Multichannel recording results in an abundance of seismic traces at every CMP bin. Imaging aims at inverting for a reflectivity model using the entire prestack volume. The model is regularly sampled at the nominal CMP spacing. Therefore, considering multiple records at every CMP bin to present redundant information, the inversion for a reflectivity model from multi-offset seismic input is generally an overdetermined problem.
The reality of seismic acquisition results into variations in CMP locations within the nominal bin spacing and, therefore, could introduce extra degrees of freedom if the model space were allowed to be sampled at the resolution of these spatial variations. Moreover, whenever gaps in seismic coverage occur, the inversion problem becomes locally underdetermined. Therefore, the problem is never genuinely overdetermined as often perceived.

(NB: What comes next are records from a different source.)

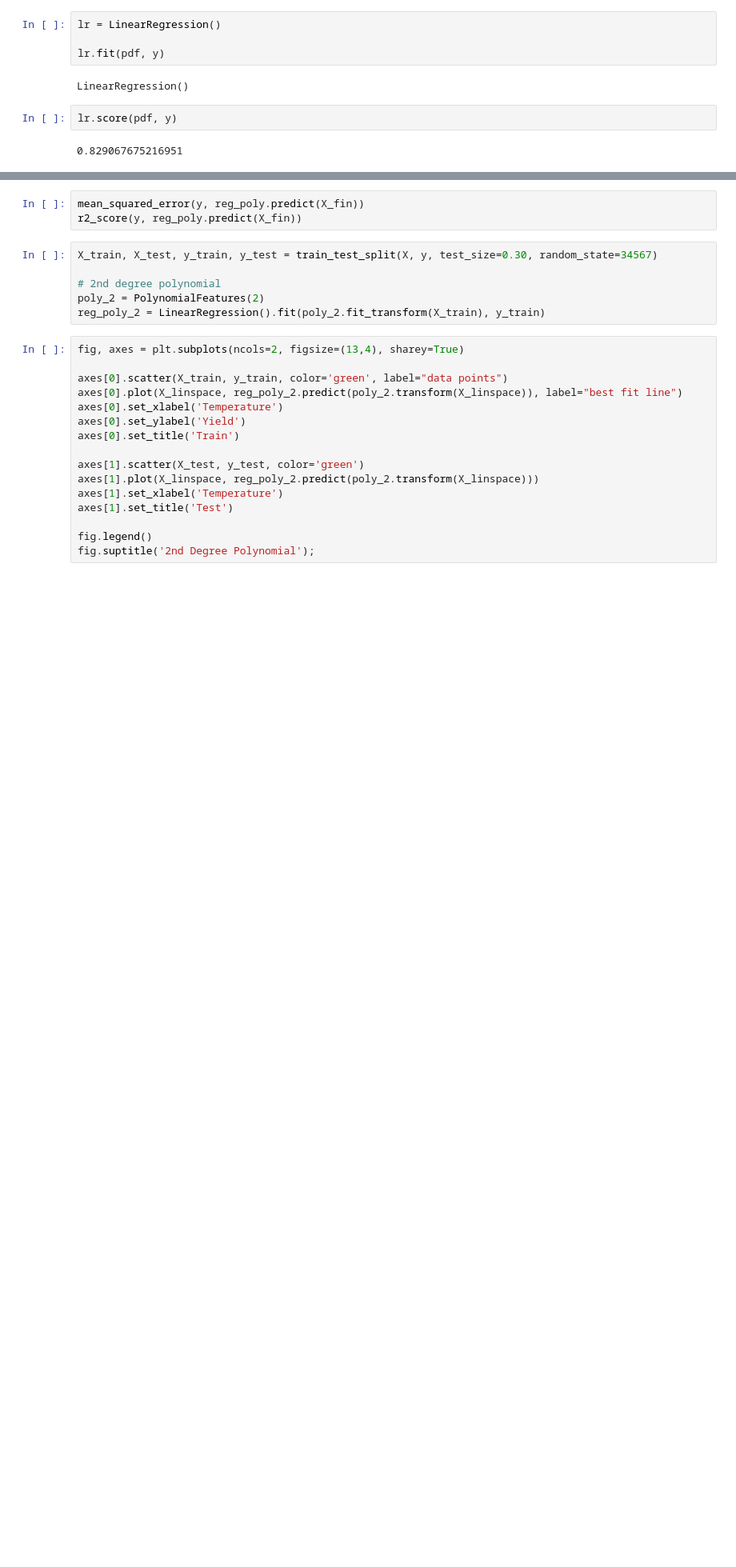
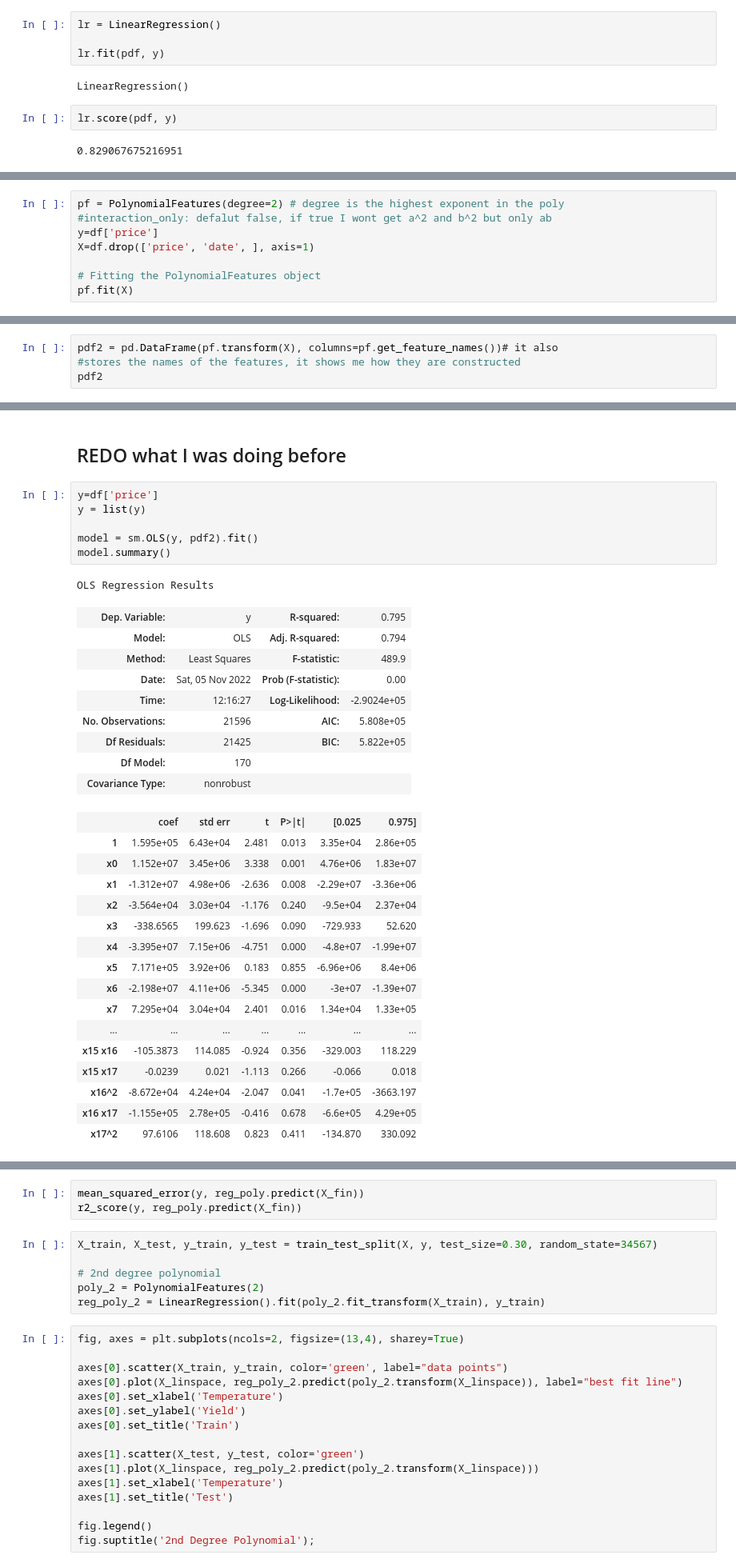
Before and after one commit to MNLKuzmin/dsc-phase-2-project-v2-3, a Jupyter notebook: student.ipynb, the cells around one changed output, grey strips where cells are left out. Shown at 80% size. Saved outputs shown, nothing was run; the diff lists cells and outputs as text; blank space fills up the shorter version.

Commit message:
step 12 used poly factors

```diff
--- a/student.ipynb
+++ b/student.ipynb
@@ -1528,0 +1726,8 @@ X_fin = poly.fit_transform(X)
+# %%
+pf = PolynomialFeatures(degree=2) # degree is the highest exponent in the poly
+#interaction_only: defalut false, if true I wont get a^2 and b^2 but only ab
+y=df['price']
+X=df.drop(['price', 'date', ], axis=1)
+
+# Fitting the PolynomialFeatures object
+pf.fit(X)
@@ -1528,0 +1736,4 @@ X_fin = poly.fit_transform(X)
+# %%
+pdf2 = pd.DataFrame(pf.transform(X), columns=pf.get_feature_names())# it also
+#stores the names of the features, it shows me how they are constructed
+pdf2
@@ -1528,0 +1770,35 @@ X_fin = poly.fit_transform(X)
+# %% [markdown]
+## REDO what I was doing before
+# %%
+y=df['price']
+y = list(y)
+
+model = sm.OLS(y, pdf2).fit()
+model.summary()
+# %% [output]
+OLS Regression Results
+| Dep. Variable: | y | R-squared: | 0.795 |
+| Model: | OLS | Adj. R-squared: | 0.794 |
+| Method: | Least Squares | F-statistic: | 489.9 |
+| Date: | Sat, 05 Nov 2022 | Prob (F-statistic): | 0.00 |
+| Time: | 12:16:27 | Log-Likelihood: | -2.9024e+05 |
+| No. Observations: | 21596 | AIC: | 5.808e+05 |
+| Df Residuals: | 21425 | BIC: | 5.822e+05 |
+| Df Model: | 170 |  |  |
+| Covariance Type: | nonrobust |  |  |
+|  | coef | std err | t | P>|t| | [0.025 | 0.975] |
+| 1 | 1.595e+05 | 6.43e+04 | 2.481 | 0.013 | 3.35e+04 | 2.86e+05 |
+| x0 | 1.152e+07 | 3.45e+06 | 3.338 | 0.001 | 4.76e+06 | 1.83e+07 |
+| x1 | -1.312e+07 | 4.98e+06 | -2.636 | 0.008 | -2.29e+07 | -3.36e+06 |
+| x2 | -3.564e+04 | 3.03e+04 | -1.176 | 0.240 | -9.5e+04 | 2.37e+04 |
+| x3 | -338.6565 | 199.623 | -1.696 | 0.090 | -729.933 | 52.620 |
+| x4 | -3.395e+07 | 7.15e+06 | -4.751 | 0.000 | -4.8e+07 | -1.99e+07 |
+| x5 | 7.171e+05 | 3.92e+06 | 0.183 | 0.855 | -6.96e+06 | 8.4e+06 |
+| x6 | -2.198e+07 | 4.11e+06 | -5.345 | 0.000 | -3e+07 | -1.39e+07 |
+| x7 | 7.295e+04 | 3.04e+04 | 2.401 | 0.016 | 1.34e+04 | 1.33e+05 |
+| ... | ... | ... | ... | ... | ... | ... |
+| x15 x16 | -105.3873 | 114.085 | -0.924 | 0.356 | -329.003 | 118.229 |
+| x15 x17 | -0.0239 | 0.021 | -1.113 | 0.266 | -0.066 | 0.018 |
+| x16^2 | -8.672e+04 | 4.24e+04 | -2.047 | 0.041 | -1.7e+05 | -3663.197 |
+| x16 x17 | -1.155e+05 | 2.78e+05 | -0.416 | 0.678 | -6.6e+05 | 4.29e+05 |
+| x17^2 | 97.6106 | 118.608 | 0.823 | 0.411 | -134.870 | 330.092 |
```
Also changed, not shown: parts of 52 cells of this notebook.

In the context of preserving amplitudes by adapting the data to fit the imaging operator, we seek a solution in which the input is first regularized to correct for the interdependencies between data elements, then an imaging operator (the adjoint of L) is applied to solve for the final model. This type of solution lends itself readily to the definition of a data-space inverse. The problem then reduces to estimating an inverse for the cross-product matrix LLT, which we shall first define, and explain its properties.